Take the 2-minute tour ×
Mathematics Stack Exchange is a question and answer site for people studying math at any level and professionals in related fields. It's 100% free, no registration required.

It is a very difficult question. How can we Rationalizing the denominator? $$\frac{2^{1/2}}{5+3*(4^{1/3})-7*(2^{1/3})}$$

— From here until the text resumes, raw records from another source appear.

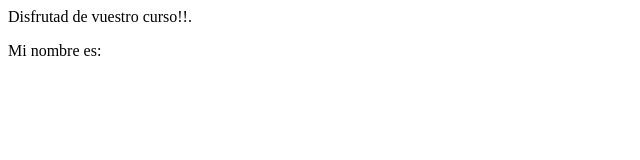
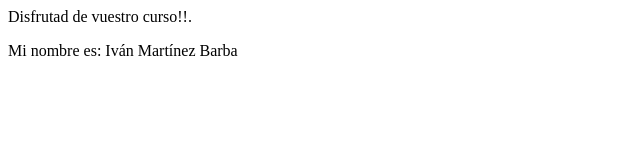
Before and after one commit to ibarbmar/uax-devops-01, a plain HTML site: page index.html in a window 1280 px wide. Shown: the whole page, without its empty margins (0-640 px from the left). Drawn offline with Linux system fonts and the light colour scheme.

Commit message:
UPDATED: added my name

```diff
--- a/index.html
+++ b/index.html
@@ -4,6 +4,6 @@
   </head>
   <body>
     <p>Disfrutad de vuestro curso!!.</p>
-    <p>Mi nombre es: </p>
+    <p>Mi nombre es: Iván Martínez Barba </p>
   </body>
 </html>
```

share|improve this question
    
Expand the fraction by $(67 + 53\cdot 2^{1/3} + 34\cdot 4^{1/3})$. –  Arthur Feb 19 at 9:05
    
Hint: Use complex numbers. –  user2369284 Feb 19 at 9:06
    
I'd hate to think you might have to factor that denominator first. It doesn't look clean... –  Mike Feb 19 at 9:07
1  
@Mike It's a polynomial in $2^{1/3}$, and you cannot factor $5 - 7x + 3x^2$ in any nice way (without using complex numbers). So it's as clean as it's going to get. –  Arthur Feb 19 at 9:09
    
@Arthur Agreed. But it would be easier to rationalize terms of $a+b\times2^{1/3}$. It would be a ******* mess, but it would be straightforward. Where does your number come from? –  Mike Feb 19 at 9:19

2 Answers 2

Your denominator is a polynomial in $x = 2^{1/3} = \sqrt[3]{2}$, i.e. you can write it as $5 - 7x + 3x^2$. I use $x$ for simplicity (something mathematicians very often do), so everywhere you see one you can swap it for $2^{1/3}$ if you like.

We want a polynomial $p(x)$ so that $(5 - 7x + 3x^2)\cdot p(x)$ is just a rational constant term. We will get that by utilizing that $x^3 = 2$ and $x^4 = 2x$. This also means that $p(x)$ doesn't need to be more than a second degree polynomial (were it of any higher degree, we could take any higher degree term and reduce it by three degrees because of $x^3 = 2$).

So let's write down a tentative $p(x) = a + bx + cx^2$. We have $$ (5 - 7x + 3x^2)\cdot p(x) = 5a + (5b - 7a)x + (5c - 7b + 3a)x^2 + (-7c + 3b)x^3 + 3cx^4\\ = 5a - 14c + 6b + (5b -7a + 6c)x + (5c - 7b + 3a)x^2 $$ (Note that $(-7c + 3b)$ and $3c$ doubled when I moved them down three degrees. That doubling comes from $x^3 = 2$. If you are going to do this for other cube roots, e.g. $3^{1/3}$, you will have to multiply by something else, e.g. $3$.) This polynomial is supposed to be just a constant term, so we must have $$ 5b - 7a + 6c = 0 \quad \land \quad 5c - 7b + 3a = 0 $$ Since for any valid polynomial $p(x)$ we also have $k\cdot p(x)$ valid for a rational $k$, we can let $k = \frac{1}{c}$, and assume that $c = 1$. We then get $$ 7a - 5b = 6 \quad \land \quad 7b - 3a = 5 $$ with the solutions $$ b = \frac{53}{34}\quad a= \frac{67}{34} $$ so the polynomial $$ p(x) = \frac{67}{34} + \frac{53}{34}x + x^2 $$ works. This is not so pretty, though, so we multiply it by $34$ to get $$ 34\cdot p(x) = 67 + 53x + 34x^2 = 67 + 53\cdot 2^{1/3} + 34\cdot 4^{1/3} $$ So that's what we have to expand the fraction by to get a rational denominator (the denominator happens to become $177$, but that's not the important part of this exercise).

share|improve this answer

$\frac1{A+B\sqrt[3]{n}+C\sqrt[3]{n^2}}= \frac{ \begin{vmatrix} 1&\sqrt[3]n&\sqrt[3]{n^2}\\ B&A&Cn\\ C&B&A \end{vmatrix} }{\begin{vmatrix} A&Cn&Bn\\ B&A&Cn\\ C&B&A \end{vmatrix}}= \frac{A^2-BCn+(C^2n-AB)\sqrt[3]{n}+(B^2-AC)\sqrt[3]{n^2}} {A^3+B^3n+C^3n^2-3ABCn}$

share|improve this answer

Your Answer

 
discard

By posting your answer, you agree to the privacy policy and terms of service.

Not the answer you're looking for? Browse other questions tagged or ask your own question.